Aim of the task => Could you output the entries that follow exactly, omitting any pictures they contain?
▼
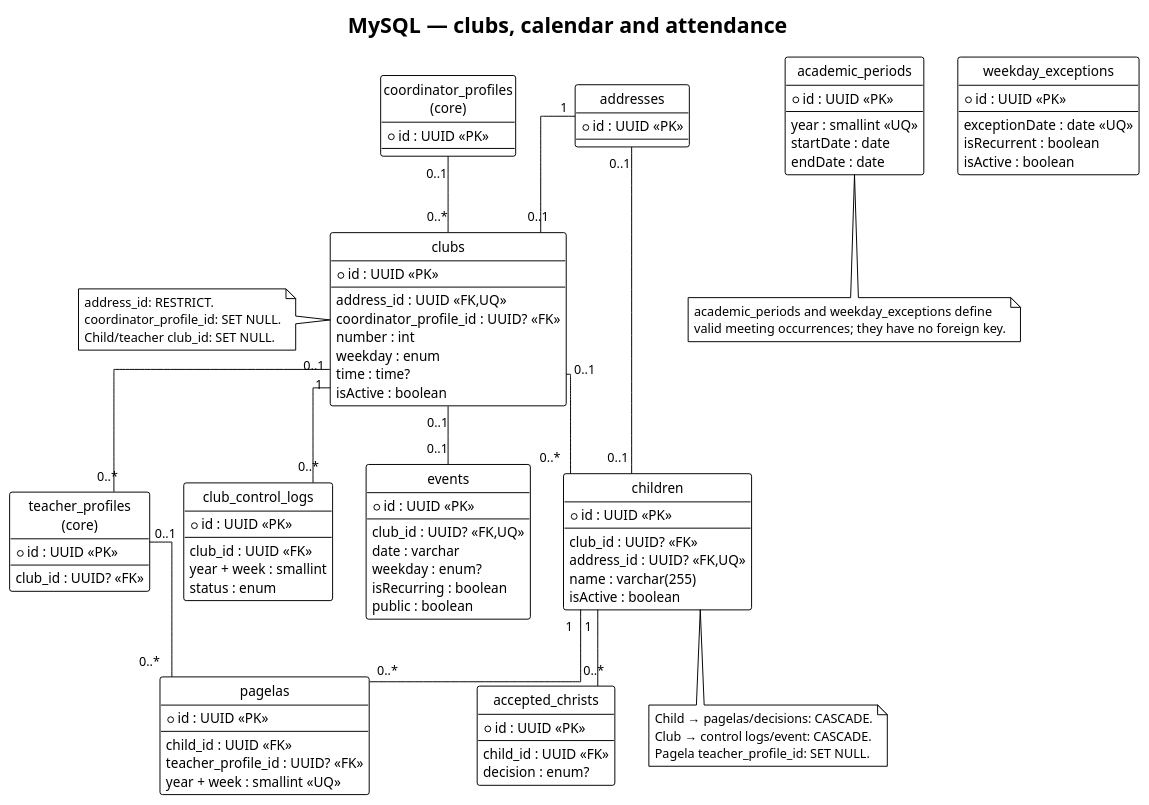
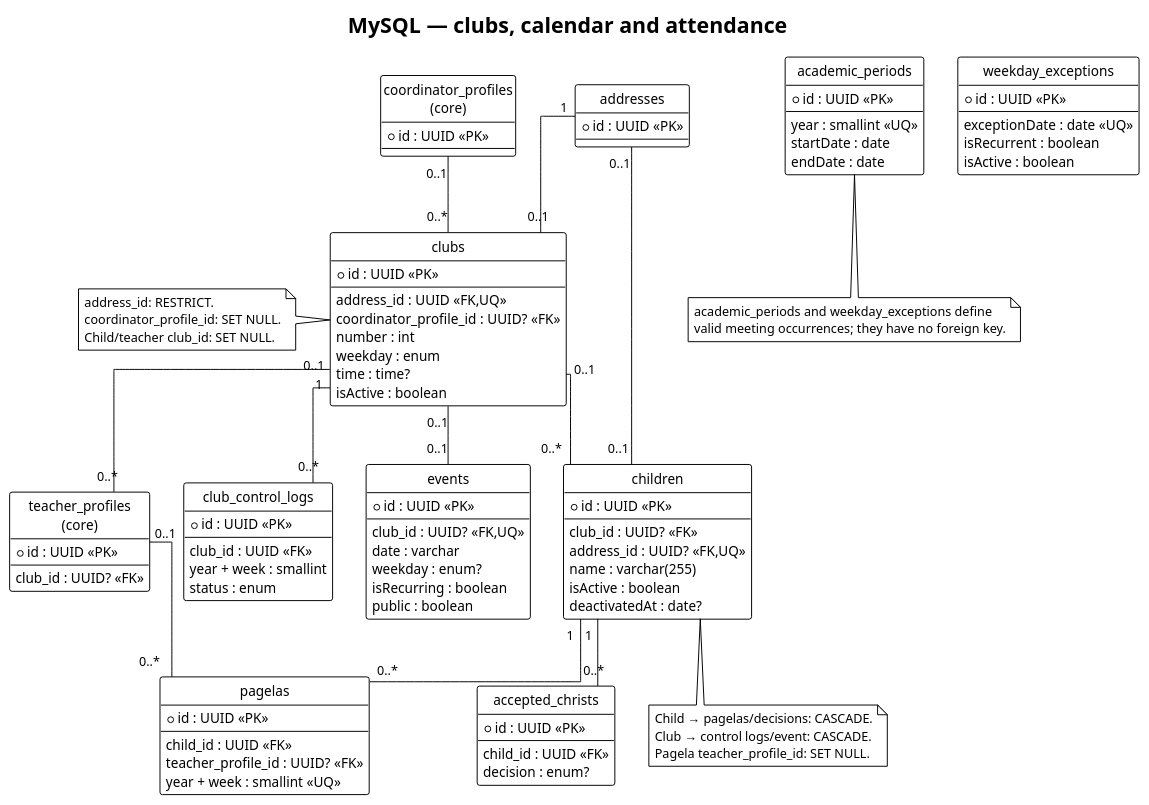
Before and after one commit to ministerioclubinhos/clubinhonib-api: the diagram in docs/diagrams/database/clubs-attendance-schema.puml, drawn with PlantUML. The commit also changed 69 other files, not shown here.

```diff
--- a/docs/diagrams/database/clubs-attendance-schema.puml
+++ b/docs/diagrams/database/clubs-attendance-schema.puml
@@ -1,120 +1,121 @@
 @startuml Clubs Attendance Schema - Clubinho NIB API
 !theme plain
 top to bottom direction
 skinparam linetype ortho
 hide circle
 
 title MySQL — clubs, calendar and attendance
 
 entity "addresses" as e_address {
   * id : UUID <<PK>>
 }
 
 entity "clubs" as e_club {
   * id : UUID <<PK>>
   --
   address_id : UUID <<FK,UQ>>
   coordinator_profile_id : UUID? <<FK>>
   number : int
   weekday : enum
   time : time?
   isActive : boolean
 }
 
 entity "teacher_profiles\n(core)" as e_teacher {
   * id : UUID <<PK>>
   --
   club_id : UUID? <<FK>>
 }
 
 entity "coordinator_profiles\n(core)" as e_coordinator {
   * id : UUID <<PK>>
 }
 
 entity "children" as e_child {
   * id : UUID <<PK>>
   --
   club_id : UUID? <<FK>>
   address_id : UUID? <<FK,UQ>>
   name : varchar(255)
   isActive : boolean
+  deactivatedAt : date?
 }
 
 entity "pagelas" as e_pagela {
   * id : UUID <<PK>>
   --
   child_id : UUID <<FK>>
   teacher_profile_id : UUID? <<FK>>
   year + week : smallint <<UQ>>
 }
 
 entity "accepted_christs" as e_accepted {
   * id : UUID <<PK>>
   --
   child_id : UUID <<FK>>
   decision : enum?
 }
 
 entity "club_control_logs" as e_control_log {
   * id : UUID <<PK>>
   --
   club_id : UUID <<FK>>
   year + week : smallint
   status : enum
 }
 
 entity "events" as e_event {
   * id : UUID <<PK>>
   --
   club_id : UUID? <<FK,UQ>>
   date : varchar
   weekday : enum?
   isRecurring : boolean
   public : boolean
 }
 
 entity "academic_periods" as e_period {
   * id : UUID <<PK>>
   --
   year : smallint <<UQ>>
   startDate : date
   endDate : date
 }
 
 entity "weekday_exceptions" as e_exception {
   * id : UUID <<PK>>
   --
   exceptionDate : date <<UQ>>
   isRecurrent : boolean
   isActive : boolean
 }
 
 e_address "1" -- "0..1" e_club
 e_address "0..1" -- "0..1" e_child
 e_coordinator "0..1" -- "0..*" e_club
 e_club "0..1" -- "0..*" e_teacher
 e_club "0..1" -- "0..*" e_child
 e_child "1" -- "0..*" e_pagela
 e_teacher "0..1" -- "0..*" e_pagela
 e_child "1" -- "0..*" e_accepted
 e_club "1" -- "0..*" e_control_log
 e_club "0..1" -- "0..1" e_event
 
 note left of e_club
   address_id: RESTRICT.
   coordinator_profile_id: SET NULL.
   Child/teacher club_id: SET NULL.
 end note
 
 note bottom of e_child
   Child → pagelas/decisions: CASCADE.
   Club → control logs/event: CASCADE.
   Pagela teacher_profile_id: SET NULL.
 end note
 
 note bottom of e_period
   academic_periods and weekday_exceptions define
   valid meeting occurrences; they have no foreign key.
 end note
 
 @enduml
```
▲
Expected output =>
Before and after one commit to ministerioclubinhos/clubinhonib-api: the diagram in docs/diagrams/database/clubs-attendance-schema.puml, drawn with PlantUML. The commit also changed 69 other files, not shown here.

```diff
--- a/docs/diagrams/database/clubs-attendance-schema.puml
+++ b/docs/diagrams/database/clubs-attendance-schema.puml
@@ -1,120 +1,121 @@
 @startuml Clubs Attendance Schema - Clubinho NIB API
 !theme plain
 top to bottom direction
 skinparam linetype ortho
 hide circle
 
 title MySQL — clubs, calendar and attendance
 
 entity "addresses" as e_address {
   * id : UUID <<PK>>
 }
 
 entity "clubs" as e_club {
   * id : UUID <<PK>>
   --
   address_id : UUID <<FK,UQ>>
   coordinator_profile_id : UUID? <<FK>>
   number : int
   weekday : enum
   time : time?
   isActive : boolean
 }
 
 entity "teacher_profiles\n(core)" as e_teacher {
   * id : UUID <<PK>>
   --
   club_id : UUID? <<FK>>
 }
 
 entity "coordinator_profiles\n(core)" as e_coordinator {
   * id : UUID <<PK>>
 }
 
 entity "children" as e_child {
   * id : UUID <<PK>>
   --
   club_id : UUID? <<FK>>
   address_id : UUID? <<FK,UQ>>
   name : varchar(255)
   isActive : boolean
+  deactivatedAt : date?
 }
 
 entity "pagelas" as e_pagela {
   * id : UUID <<PK>>
   --
   child_id : UUID <<FK>>
   teacher_profile_id : UUID? <<FK>>
   year + week : smallint <<UQ>>
 }
 
 entity "accepted_christs" as e_accepted {
   * id : UUID <<PK>>
   --
   child_id : UUID <<FK>>
   decision : enum?
 }
 
 entity "club_control_logs" as e_control_log {
   * id : UUID <<PK>>
   --
   club_id : UUID <<FK>>
   year + week : smallint
   status : enum
 }
 
 entity "events" as e_event {
   * id : UUID <<PK>>
   --
   club_id : UUID? <<FK,UQ>>
   date : varchar
   weekday : enum?
   isRecurring : boolean
   public : boolean
 }
 
 entity "academic_periods" as e_period {
   * id : UUID <<PK>>
   --
   year : smallint <<UQ>>
   startDate : date
   endDate : date
 }
 
 entity "weekday_exceptions" as e_exception {
   * id : UUID <<PK>>
   --
   exceptionDate : date <<UQ>>
   isRecurrent : boolean
   isActive : boolean
 }
 
 e_address "1" -- "0..1" e_club
 e_address "0..1" -- "0..1" e_child
 e_coordinator "0..1" -- "0..*" e_club
 e_club "0..1" -- "0..*" e_teacher
 e_club "0..1" -- "0..*" e_child
 e_child "1" -- "0..*" e_pagela
 e_teacher "0..1" -- "0..*" e_pagela
 e_child "1" -- "0..*" e_accepted
 e_club "1" -- "0..*" e_control_log
 e_club "0..1" -- "0..1" e_event
 
 note left of e_club
   address_id: RESTRICT.
   coordinator_profile_id: SET NULL.
   Child/teacher club_id: SET NULL.
 end note
 
 note bottom of e_child
   Child → pagelas/decisions: CASCADE.
   Club → control logs/event: CASCADE.
   Pagela teacher_profile_id: SET NULL.
 end note
 
 note bottom of e_period
   academic_periods and weekday_exceptions define
   valid meeting occurrences; they have no foreign key.
 end note
 
 @enduml
```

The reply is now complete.